Mario Merz / No title, Triplo Igloo, 1984 MAXXI Collection

At the IVAM, the exhibition "What is our home?" brings together works from the IVAM collection and the MAXXI centre in Rome to propose a reflection on the space we inhabit seen from a personal and social perspective. It is about investigating the value that these spaces have as a home or refuge, as well as part of a city or community.

The exhibition, curated by José Miguel G. Cortés, also wants to delve into the feeling of those who feel like foreigners anywhere, because they do not identify with the habits or customs of the society, they do not fit into these social patterns, and home becomes the only shelter space that can adapt to their identity needs.

Martha Rosler, frame from “Backyard Economy I-II”, 1974 © Courtesy of Martha Rosler, 2020

Es Baluard Museu is committed to video creation and performance and hosts the monographic exhibition “Martha Rosler.

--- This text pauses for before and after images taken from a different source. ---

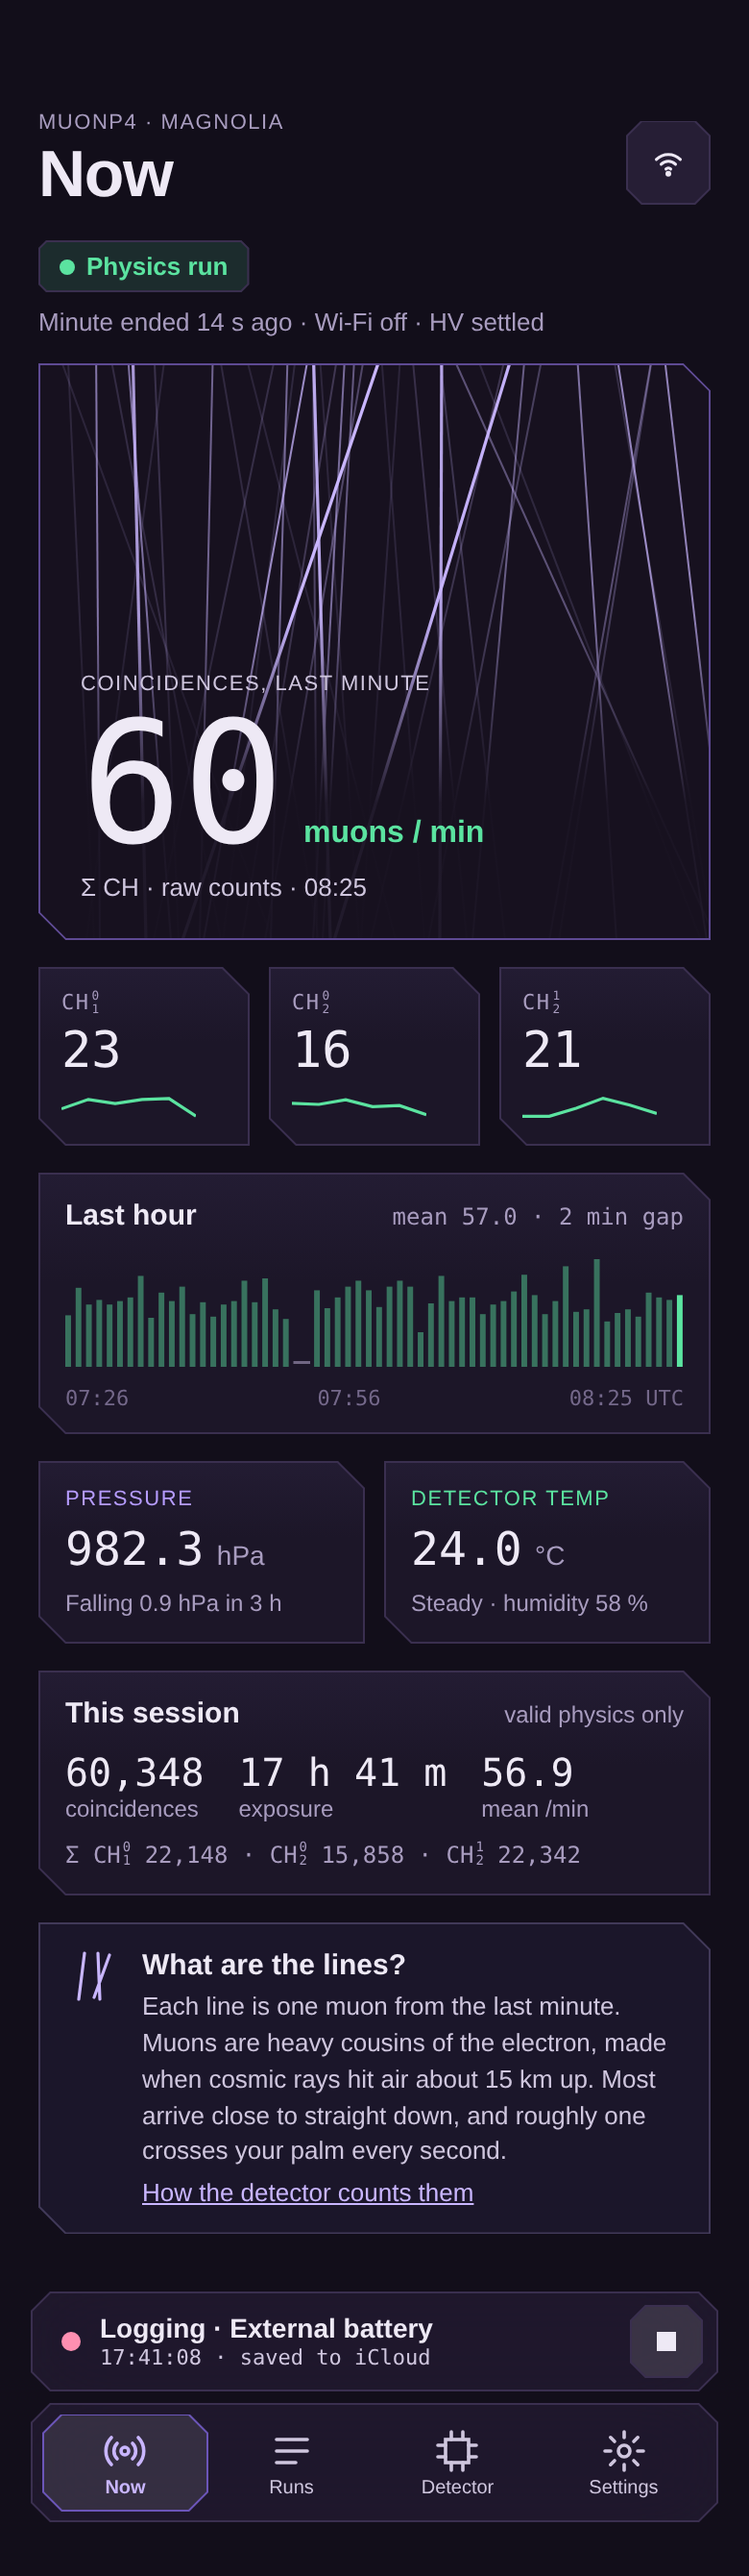
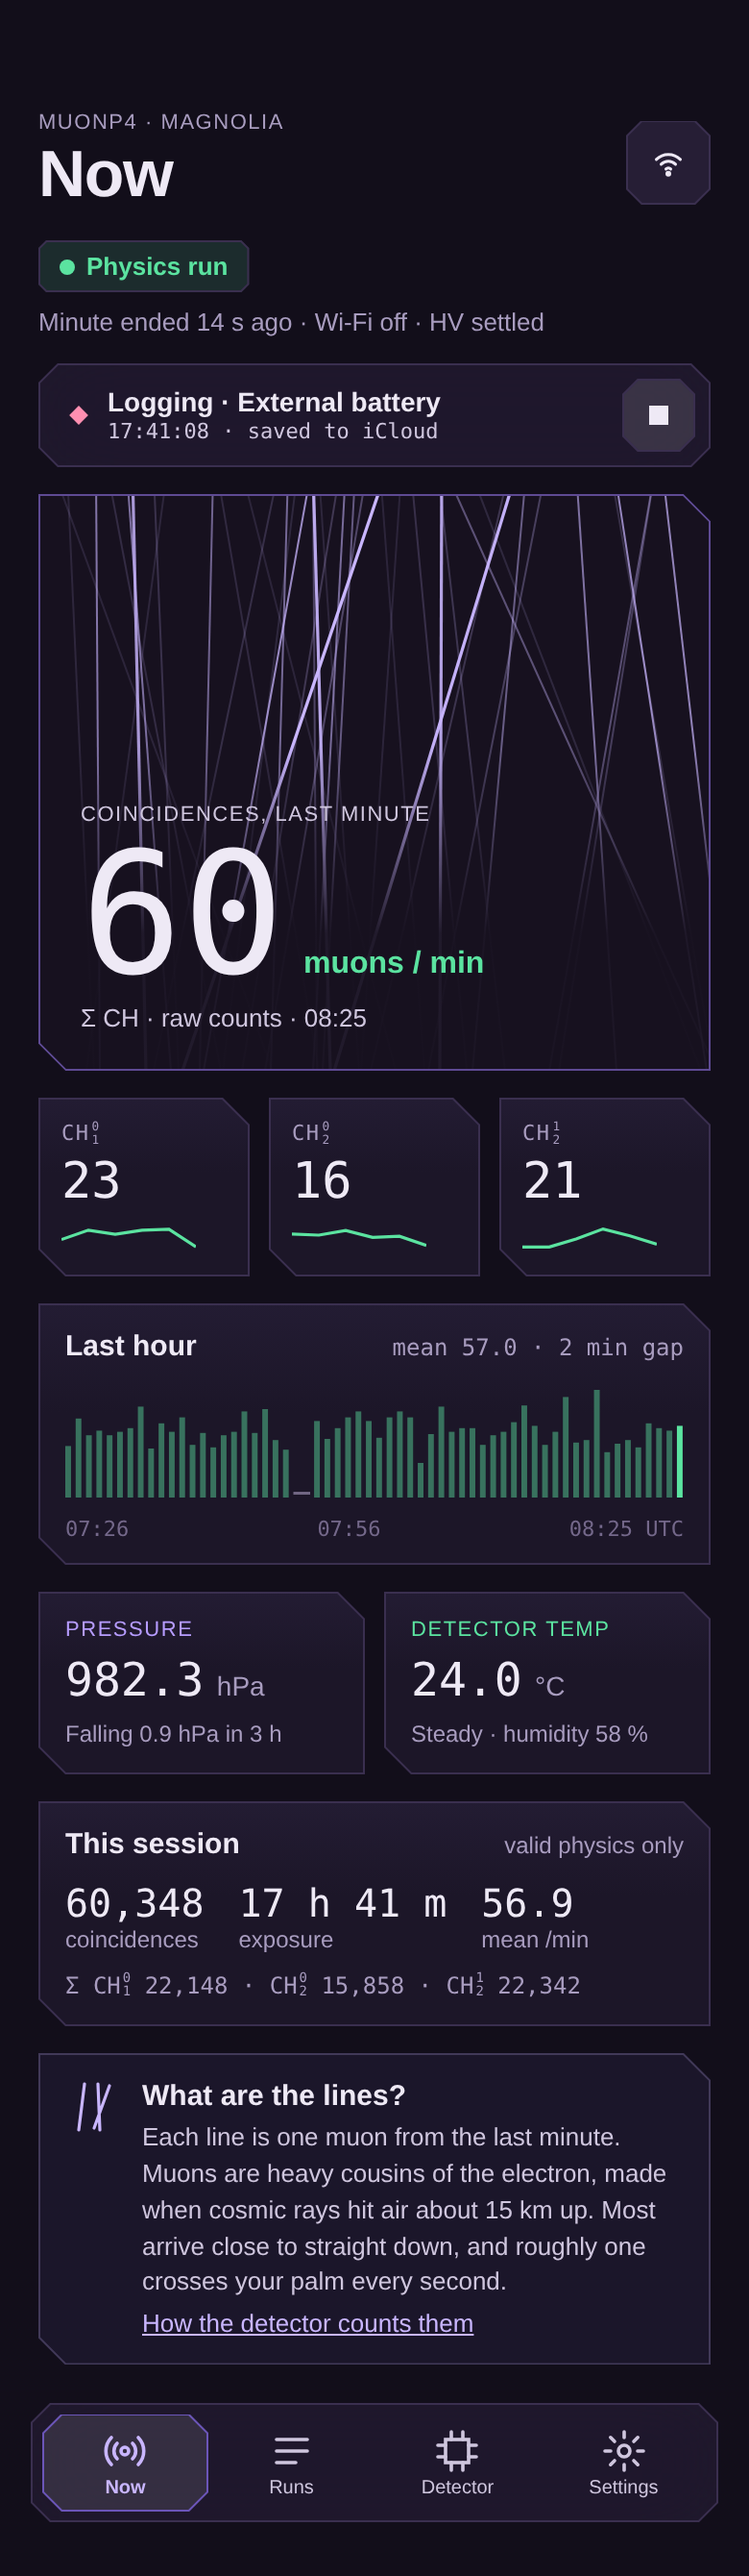
Design render: Now shows logging status inside the page, not above the tab bar
Claude-Session: https://claude.ai/code/session_01RwwkoMMJBvHqW1JRmxmF5K

diff --git a/README.md b/README.md
@@ -35,7 +35,7 @@ Core tests and signed iPhone builds pass. The new firmware has not been flashed 
   <img src="design/renders/Widgets.png" height="420" alt="Home widgets and Control Center">
 </p>
 
-<sub>Rendered from the design canvas (September 27, 2026) with placeholder data. The Lock Screen and Dynamic Island match the current Swift layout; other screens may lag the app (for example, the app no longer shows a logging banner above the tab bar). All renders are in <a href="design/renders/">design/renders/</a>.</sub>
+<sub>Rendered from the design canvas (September 27, 2026) with placeholder data. The Lock Screen and Dynamic Island match the current Swift layout, and Now shows the logging bar inside the page as the app does; other screens may lag the app. All renders are in <a href="design/renders/">design/renders/</a>.</sub>
 
 ## Live logging and layout update — September 27, 2026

How do we get there from here?” dedicated to this New York artist who pioneered the use of video as a mechanism for social and political analysis. This exhibition includes various works, from video to photography and several publications, which synthesise her main lines of discourse. Her concern for public policies and the social equality of women has led her to actively participate in numerous social movements in La Havana, New York, Mexico DC or Barcelona, and these experiences are present in one way or another in her work.

With the curatorship of Inma Prieto, a selection has been made within the abundant production of this artist, which presents one of the most coherent careers in towards-the-new-Millenium contemporary art.

Image from file, via meiac.es/turbulence/archive/acceso.html

The MEIAC - Museo Extremeño e Iberoamericano de Arte Contemporáneo, host the works of the prestigious international digital art archive "Turbulence", a platform dedicated to network and hybrid art. In view of the inevitable closure of this institution, the MEIAC has offered to host all this valuable content collected since 1996. The uploading of the file also served as an opportunity to restore numerous pieces and convert formats so that files that had become obsolete remain readable by new systems. A huge job of conservation and updating that can be enjoyed online today. The archive is made up of hundreds of digital works from around the world that can now be visited remotely.